Using the entries below, show all lines with the string "label".
BEGIN Raw data
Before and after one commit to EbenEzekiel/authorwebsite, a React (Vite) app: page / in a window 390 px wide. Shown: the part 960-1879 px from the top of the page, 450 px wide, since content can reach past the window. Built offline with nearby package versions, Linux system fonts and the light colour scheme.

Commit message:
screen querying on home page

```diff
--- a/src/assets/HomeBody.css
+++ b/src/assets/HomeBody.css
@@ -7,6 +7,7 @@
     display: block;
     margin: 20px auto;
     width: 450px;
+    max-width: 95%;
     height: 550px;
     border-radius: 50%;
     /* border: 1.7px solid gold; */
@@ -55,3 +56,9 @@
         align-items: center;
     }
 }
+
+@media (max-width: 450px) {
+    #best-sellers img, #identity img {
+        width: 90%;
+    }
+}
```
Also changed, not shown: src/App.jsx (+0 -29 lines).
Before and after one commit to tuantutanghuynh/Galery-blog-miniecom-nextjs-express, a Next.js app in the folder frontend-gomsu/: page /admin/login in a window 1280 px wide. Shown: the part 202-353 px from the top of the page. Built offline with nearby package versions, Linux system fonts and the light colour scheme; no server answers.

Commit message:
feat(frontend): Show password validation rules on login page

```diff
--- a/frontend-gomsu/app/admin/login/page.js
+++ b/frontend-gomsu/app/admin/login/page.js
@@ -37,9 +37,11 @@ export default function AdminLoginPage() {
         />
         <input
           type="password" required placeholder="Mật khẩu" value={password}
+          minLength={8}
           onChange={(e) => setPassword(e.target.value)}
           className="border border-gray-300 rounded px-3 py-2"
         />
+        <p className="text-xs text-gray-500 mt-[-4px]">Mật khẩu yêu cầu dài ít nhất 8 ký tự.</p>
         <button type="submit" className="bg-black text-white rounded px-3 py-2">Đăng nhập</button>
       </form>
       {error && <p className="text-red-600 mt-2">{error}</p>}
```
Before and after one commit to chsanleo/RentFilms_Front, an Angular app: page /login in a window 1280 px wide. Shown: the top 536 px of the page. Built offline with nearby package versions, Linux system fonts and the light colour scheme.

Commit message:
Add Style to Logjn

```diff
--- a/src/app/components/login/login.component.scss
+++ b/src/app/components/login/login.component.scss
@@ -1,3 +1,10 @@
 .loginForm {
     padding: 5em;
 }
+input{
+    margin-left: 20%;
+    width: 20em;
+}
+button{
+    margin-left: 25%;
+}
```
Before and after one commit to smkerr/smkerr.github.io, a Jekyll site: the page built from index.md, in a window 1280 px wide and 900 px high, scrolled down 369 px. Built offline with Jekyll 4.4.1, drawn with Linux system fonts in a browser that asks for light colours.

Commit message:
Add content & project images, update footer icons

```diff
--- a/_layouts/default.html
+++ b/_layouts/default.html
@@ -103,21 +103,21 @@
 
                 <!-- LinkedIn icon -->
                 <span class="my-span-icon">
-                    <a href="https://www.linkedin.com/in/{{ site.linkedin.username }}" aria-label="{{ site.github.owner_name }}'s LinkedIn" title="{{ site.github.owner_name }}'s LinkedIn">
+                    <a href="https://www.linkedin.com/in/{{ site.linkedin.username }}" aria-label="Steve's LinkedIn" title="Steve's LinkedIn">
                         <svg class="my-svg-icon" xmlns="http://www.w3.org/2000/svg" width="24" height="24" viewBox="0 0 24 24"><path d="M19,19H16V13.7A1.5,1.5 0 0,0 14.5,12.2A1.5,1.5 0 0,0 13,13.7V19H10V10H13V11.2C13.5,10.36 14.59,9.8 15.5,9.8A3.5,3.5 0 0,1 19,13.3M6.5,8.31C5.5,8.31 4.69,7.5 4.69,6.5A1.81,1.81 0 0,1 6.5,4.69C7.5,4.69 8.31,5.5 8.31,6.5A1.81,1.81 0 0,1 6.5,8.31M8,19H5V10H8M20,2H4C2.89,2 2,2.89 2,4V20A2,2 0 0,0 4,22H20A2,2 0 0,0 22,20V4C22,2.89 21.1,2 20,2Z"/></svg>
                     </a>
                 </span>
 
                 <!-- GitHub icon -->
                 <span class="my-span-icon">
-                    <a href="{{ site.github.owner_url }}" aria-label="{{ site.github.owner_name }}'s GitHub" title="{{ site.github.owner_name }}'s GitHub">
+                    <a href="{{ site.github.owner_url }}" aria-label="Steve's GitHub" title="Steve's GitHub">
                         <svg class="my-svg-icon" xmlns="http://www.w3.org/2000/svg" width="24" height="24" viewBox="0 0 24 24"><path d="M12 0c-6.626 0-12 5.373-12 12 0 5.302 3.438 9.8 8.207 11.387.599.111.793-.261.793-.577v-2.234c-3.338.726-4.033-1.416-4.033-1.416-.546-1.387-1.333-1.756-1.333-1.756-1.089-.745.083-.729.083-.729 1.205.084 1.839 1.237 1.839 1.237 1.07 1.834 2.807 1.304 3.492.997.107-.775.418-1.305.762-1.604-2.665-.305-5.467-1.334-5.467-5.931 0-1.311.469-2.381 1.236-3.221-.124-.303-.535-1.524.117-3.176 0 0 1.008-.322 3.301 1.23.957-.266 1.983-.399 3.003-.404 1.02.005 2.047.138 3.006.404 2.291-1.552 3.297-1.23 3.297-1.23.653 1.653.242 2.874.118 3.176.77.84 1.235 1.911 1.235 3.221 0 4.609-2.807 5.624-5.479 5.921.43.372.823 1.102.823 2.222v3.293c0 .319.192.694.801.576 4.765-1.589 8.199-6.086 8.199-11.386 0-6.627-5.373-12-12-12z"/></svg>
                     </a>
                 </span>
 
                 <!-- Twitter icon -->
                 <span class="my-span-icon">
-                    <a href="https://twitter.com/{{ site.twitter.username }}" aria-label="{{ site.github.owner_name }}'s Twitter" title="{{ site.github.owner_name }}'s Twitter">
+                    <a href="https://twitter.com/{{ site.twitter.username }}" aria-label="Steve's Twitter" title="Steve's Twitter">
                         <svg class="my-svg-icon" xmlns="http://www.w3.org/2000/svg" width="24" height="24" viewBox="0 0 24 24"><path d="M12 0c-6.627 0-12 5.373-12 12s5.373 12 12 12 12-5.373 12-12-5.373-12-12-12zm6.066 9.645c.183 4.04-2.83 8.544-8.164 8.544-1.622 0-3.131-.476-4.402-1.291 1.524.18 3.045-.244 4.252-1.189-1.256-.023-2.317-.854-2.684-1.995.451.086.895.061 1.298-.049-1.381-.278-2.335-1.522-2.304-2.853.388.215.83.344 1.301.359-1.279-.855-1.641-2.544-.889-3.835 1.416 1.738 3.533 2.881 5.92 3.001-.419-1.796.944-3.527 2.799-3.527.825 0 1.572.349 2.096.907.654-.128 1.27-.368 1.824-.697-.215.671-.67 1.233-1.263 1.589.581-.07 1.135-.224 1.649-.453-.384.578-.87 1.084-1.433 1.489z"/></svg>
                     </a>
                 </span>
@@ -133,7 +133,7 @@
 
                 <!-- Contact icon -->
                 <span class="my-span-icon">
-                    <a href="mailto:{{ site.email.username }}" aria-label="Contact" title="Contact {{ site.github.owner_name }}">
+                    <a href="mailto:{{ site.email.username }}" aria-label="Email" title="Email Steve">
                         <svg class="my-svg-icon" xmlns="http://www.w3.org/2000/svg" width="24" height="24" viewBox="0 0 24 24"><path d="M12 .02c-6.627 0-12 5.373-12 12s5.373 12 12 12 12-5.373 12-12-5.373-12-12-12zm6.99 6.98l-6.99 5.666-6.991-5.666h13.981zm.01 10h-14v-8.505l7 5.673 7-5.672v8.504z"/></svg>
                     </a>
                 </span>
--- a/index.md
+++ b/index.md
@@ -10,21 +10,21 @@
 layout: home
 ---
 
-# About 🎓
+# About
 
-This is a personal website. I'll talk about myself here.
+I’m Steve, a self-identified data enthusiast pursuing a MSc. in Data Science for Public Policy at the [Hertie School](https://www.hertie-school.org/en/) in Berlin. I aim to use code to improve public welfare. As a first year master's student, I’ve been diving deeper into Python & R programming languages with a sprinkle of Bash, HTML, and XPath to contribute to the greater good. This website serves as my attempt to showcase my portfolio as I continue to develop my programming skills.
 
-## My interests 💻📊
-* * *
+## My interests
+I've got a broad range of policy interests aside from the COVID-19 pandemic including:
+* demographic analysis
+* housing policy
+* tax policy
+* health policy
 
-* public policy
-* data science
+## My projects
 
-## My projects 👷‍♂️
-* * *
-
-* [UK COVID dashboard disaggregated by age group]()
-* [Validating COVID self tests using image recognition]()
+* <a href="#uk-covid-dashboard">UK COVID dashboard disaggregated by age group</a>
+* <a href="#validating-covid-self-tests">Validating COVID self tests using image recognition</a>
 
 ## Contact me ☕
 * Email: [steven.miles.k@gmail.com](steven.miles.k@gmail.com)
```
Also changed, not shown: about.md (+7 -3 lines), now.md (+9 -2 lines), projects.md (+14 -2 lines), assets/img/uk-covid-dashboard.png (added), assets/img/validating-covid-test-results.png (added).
END Raw data
§ Finished exercise
-                    <a href="https://www.linkedin.com/in/{{ site.linkedin.username }}" aria-label="{{ site.github.owner_name }}'s LinkedIn" title="{{ site.github.owner_name }}'s LinkedIn">
+                    <a href="https://www.linkedin.com/in/{{ site.linkedin.username }}" aria-label="Steve's LinkedIn" title="Steve's LinkedIn">
-                    <a href="{{ site.github.owner_url }}" aria-label="{{ site.github.owner_name }}'s GitHub" title="{{ site.github.owner_name }}'s GitHub">
+                    <a href="{{ site.github.owner_url }}" aria-label="Steve's GitHub" title="Steve's GitHub">
-                    <a href="https://twitter.com/{{ site.twitter.username }}" aria-label="{{ site.github.owner_name }}'s Twitter" title="{{ site.github.owner_name }}'s Twitter">
+                    <a href="https://twitter.com/{{ site.twitter.username }}" aria-label="Steve's Twitter" title="Steve's Twitter">
-                    <a href="mailto:{{ site.email.username }}" aria-label="Contact" title="Contact {{ site.github.owner_name }}">
+                    <a href="mailto:{{ site.email.username }}" aria-label="Email" title="Email Steve">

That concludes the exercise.